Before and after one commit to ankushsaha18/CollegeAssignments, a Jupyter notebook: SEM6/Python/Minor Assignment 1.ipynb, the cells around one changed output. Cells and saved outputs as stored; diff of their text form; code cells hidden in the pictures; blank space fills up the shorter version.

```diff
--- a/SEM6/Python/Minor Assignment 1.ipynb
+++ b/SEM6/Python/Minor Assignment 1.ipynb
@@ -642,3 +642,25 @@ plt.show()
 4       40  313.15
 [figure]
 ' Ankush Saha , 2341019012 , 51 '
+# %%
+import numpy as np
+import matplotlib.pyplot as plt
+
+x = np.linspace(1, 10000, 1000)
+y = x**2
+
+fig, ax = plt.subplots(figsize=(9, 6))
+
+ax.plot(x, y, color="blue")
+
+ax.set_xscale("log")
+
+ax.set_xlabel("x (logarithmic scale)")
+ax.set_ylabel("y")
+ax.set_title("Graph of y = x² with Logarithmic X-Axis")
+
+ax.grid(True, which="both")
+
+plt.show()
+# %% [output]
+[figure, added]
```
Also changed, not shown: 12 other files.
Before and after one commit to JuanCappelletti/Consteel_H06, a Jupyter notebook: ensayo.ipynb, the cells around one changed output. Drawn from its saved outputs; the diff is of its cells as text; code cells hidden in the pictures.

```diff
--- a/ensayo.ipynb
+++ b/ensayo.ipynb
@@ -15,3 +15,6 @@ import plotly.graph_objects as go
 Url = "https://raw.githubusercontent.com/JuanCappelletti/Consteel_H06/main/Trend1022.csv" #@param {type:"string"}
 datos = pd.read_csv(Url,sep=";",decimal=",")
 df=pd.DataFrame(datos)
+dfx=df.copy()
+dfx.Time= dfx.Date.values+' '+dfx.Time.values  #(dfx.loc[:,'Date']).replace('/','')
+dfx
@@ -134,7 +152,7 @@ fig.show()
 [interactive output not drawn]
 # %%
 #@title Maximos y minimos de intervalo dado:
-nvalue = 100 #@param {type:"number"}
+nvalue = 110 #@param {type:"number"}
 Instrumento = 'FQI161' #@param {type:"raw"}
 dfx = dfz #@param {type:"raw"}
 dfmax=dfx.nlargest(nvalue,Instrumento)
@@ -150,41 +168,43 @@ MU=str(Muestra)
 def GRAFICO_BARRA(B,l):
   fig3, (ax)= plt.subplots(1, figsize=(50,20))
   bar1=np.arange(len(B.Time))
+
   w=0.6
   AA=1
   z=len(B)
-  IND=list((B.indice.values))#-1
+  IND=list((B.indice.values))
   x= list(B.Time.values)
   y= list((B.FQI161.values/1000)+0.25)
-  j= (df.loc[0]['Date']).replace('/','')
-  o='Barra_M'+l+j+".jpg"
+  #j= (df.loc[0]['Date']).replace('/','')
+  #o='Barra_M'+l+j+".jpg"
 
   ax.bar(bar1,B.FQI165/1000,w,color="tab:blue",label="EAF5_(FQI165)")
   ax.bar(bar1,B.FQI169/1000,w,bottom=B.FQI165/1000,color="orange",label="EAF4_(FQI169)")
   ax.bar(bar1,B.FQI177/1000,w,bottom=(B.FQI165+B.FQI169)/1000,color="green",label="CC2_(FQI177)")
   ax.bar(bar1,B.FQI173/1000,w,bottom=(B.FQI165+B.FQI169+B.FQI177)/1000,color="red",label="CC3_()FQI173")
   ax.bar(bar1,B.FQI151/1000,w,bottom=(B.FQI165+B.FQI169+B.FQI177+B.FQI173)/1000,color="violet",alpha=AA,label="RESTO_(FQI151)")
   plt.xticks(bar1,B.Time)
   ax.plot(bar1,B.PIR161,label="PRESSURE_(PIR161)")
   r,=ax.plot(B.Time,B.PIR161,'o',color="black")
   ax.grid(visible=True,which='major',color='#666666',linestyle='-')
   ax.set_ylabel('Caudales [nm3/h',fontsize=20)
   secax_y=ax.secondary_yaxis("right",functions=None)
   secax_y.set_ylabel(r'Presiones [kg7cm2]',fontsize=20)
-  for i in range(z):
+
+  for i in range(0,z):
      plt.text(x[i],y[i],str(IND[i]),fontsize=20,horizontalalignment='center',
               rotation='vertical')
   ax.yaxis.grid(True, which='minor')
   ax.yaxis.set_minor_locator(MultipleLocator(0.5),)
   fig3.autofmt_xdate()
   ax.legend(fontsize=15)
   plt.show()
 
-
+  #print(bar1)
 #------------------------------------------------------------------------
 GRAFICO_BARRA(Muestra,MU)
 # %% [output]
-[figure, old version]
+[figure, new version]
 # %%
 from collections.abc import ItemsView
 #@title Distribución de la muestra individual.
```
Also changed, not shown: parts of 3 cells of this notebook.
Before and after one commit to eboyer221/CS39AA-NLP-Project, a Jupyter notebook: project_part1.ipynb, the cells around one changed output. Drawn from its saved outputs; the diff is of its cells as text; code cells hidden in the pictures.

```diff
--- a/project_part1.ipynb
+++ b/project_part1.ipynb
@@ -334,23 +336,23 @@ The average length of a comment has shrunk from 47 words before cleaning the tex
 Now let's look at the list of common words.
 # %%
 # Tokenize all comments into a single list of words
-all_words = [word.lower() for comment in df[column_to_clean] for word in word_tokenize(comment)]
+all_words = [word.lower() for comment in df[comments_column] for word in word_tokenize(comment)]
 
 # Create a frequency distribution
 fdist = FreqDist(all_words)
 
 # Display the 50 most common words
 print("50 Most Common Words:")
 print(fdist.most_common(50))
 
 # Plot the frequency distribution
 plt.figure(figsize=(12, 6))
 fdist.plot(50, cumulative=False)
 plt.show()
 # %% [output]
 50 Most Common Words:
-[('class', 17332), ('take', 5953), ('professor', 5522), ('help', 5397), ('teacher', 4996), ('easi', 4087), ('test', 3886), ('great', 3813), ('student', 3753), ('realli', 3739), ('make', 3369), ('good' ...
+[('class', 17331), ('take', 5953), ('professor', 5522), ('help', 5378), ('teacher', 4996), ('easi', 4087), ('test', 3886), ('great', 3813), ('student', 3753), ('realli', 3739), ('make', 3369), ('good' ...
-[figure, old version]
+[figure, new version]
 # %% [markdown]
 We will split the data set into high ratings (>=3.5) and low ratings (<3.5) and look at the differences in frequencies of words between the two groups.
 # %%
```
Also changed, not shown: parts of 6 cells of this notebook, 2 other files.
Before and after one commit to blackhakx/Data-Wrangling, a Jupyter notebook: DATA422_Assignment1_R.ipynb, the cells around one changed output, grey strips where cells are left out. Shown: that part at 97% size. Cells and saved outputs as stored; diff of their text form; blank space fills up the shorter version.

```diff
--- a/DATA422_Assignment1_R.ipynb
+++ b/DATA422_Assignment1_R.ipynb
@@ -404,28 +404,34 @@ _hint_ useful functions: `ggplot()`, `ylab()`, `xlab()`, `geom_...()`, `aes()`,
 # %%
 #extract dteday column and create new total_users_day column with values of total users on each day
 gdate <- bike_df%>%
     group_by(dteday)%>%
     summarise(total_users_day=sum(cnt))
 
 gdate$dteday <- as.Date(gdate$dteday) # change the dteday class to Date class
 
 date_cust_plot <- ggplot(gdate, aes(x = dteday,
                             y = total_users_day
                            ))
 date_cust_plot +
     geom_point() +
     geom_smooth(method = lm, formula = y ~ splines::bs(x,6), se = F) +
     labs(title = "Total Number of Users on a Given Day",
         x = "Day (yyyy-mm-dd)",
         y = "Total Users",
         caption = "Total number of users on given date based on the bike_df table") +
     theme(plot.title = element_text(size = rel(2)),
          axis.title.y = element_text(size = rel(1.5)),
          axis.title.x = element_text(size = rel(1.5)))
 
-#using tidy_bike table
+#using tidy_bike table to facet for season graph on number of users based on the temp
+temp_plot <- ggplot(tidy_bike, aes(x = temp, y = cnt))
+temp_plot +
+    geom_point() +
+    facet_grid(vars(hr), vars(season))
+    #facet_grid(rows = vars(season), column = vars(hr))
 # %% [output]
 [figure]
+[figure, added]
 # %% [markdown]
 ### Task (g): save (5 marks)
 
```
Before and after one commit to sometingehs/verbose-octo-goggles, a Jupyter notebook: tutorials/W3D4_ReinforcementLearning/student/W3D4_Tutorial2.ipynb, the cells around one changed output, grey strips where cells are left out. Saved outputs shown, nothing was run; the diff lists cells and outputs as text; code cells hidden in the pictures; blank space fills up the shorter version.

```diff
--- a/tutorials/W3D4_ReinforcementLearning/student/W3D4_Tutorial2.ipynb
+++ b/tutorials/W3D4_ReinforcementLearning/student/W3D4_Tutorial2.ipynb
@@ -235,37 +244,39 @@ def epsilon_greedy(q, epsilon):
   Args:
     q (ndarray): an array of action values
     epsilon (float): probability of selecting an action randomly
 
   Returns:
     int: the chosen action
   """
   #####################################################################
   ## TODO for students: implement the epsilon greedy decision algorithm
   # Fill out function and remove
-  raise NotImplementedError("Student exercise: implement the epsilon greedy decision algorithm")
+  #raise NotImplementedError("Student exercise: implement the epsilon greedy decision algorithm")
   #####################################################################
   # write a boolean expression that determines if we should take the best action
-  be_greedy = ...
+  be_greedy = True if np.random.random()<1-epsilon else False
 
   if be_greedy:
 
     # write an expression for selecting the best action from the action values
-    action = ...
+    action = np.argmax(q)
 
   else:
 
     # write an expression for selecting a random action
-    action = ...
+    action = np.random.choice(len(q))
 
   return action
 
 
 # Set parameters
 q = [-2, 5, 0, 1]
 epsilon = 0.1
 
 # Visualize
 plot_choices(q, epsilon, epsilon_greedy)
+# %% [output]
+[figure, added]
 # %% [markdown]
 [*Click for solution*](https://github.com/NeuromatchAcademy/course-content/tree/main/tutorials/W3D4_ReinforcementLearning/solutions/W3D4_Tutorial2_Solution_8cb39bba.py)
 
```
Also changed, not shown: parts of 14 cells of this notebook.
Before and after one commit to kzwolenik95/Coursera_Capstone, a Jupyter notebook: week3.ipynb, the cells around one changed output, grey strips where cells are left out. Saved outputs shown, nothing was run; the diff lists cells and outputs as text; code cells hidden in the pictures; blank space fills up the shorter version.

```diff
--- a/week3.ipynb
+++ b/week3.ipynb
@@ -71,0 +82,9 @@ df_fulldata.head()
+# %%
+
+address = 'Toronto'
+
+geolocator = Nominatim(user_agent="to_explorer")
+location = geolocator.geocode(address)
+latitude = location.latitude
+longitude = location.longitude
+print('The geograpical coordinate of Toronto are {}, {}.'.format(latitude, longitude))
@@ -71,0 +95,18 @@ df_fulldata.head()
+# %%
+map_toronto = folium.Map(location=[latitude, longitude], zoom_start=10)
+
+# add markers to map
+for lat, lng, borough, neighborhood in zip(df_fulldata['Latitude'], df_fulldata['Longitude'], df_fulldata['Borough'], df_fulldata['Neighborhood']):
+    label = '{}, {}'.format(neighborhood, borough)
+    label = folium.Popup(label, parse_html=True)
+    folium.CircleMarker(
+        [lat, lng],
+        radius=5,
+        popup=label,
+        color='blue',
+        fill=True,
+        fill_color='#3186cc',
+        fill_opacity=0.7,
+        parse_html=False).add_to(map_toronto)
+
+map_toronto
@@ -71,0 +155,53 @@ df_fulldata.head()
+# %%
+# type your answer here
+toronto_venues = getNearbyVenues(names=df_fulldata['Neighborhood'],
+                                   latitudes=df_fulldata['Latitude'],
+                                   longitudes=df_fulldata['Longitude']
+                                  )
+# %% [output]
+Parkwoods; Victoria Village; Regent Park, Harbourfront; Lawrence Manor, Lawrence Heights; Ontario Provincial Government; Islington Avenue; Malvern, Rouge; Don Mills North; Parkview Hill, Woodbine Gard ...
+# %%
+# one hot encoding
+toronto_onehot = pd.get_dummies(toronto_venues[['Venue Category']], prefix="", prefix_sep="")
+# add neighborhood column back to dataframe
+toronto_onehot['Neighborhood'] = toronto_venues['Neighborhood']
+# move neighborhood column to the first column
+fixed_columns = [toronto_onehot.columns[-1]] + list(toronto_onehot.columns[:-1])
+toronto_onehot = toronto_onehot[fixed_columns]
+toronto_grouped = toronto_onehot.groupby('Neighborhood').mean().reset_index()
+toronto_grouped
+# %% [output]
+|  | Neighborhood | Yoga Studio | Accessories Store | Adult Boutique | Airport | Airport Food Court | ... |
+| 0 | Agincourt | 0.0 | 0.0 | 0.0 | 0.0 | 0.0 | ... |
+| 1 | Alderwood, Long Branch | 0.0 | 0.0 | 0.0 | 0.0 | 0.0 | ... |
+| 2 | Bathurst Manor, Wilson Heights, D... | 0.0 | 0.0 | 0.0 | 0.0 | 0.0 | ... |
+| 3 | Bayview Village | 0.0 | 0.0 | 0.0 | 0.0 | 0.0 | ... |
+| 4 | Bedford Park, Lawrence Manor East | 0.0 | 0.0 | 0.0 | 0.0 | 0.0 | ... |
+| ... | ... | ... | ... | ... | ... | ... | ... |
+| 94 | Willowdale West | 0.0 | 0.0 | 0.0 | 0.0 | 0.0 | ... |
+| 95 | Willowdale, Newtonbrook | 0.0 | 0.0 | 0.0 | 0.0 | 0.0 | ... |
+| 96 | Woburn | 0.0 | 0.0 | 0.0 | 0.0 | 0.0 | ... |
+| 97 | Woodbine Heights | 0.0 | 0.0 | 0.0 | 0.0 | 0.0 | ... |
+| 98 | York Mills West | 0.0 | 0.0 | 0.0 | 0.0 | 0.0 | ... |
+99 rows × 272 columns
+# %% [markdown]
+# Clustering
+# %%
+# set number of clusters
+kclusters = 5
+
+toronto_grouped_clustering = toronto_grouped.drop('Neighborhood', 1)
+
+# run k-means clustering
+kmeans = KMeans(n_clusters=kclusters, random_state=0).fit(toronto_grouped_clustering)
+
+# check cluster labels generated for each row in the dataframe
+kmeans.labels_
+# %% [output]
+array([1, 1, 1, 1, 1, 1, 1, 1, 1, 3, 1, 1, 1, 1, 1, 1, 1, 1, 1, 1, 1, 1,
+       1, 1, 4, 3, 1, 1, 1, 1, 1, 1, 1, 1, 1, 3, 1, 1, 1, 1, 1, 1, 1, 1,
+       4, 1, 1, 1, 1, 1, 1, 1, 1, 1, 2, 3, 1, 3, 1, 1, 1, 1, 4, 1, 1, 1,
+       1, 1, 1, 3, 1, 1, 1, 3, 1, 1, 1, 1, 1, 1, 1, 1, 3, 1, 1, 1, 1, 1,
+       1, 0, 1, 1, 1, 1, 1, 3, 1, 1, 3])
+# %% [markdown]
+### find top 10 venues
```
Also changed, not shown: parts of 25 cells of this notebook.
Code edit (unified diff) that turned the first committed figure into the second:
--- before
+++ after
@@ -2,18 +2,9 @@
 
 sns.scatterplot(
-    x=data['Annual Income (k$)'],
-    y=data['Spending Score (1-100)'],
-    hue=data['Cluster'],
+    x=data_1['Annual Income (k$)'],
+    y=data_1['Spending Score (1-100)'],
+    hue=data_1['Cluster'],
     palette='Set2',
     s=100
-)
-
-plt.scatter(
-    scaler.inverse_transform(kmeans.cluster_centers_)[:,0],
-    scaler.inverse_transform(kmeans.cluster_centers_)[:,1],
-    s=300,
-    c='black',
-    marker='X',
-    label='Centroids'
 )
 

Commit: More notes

● **Assignment**
Take each line above that contains "from" and copy it out.

● **Response for this exercise**
Before and after one commit to JuanCappelletti/Consteel_H06, a Jupyter notebook: ensayo.ipynb, the cells around one changed output. Drawn from its saved outputs; the diff is of its cells as text; code cells hidden in the pictures.
 from collections.abc import ItemsView
Before and after one commit to eboyer221/CS39AA-NLP-Project, a Jupyter notebook: project_part1.ipynb, the cells around one changed output. Drawn from its saved outputs; the diff is of its cells as text; code cells hidden in the pictures.
@@ -334,23 +336,23 @@ The average length of a comment has shrunk from 47 words before cleaning the tex
     # write an expression for selecting the best action from the action values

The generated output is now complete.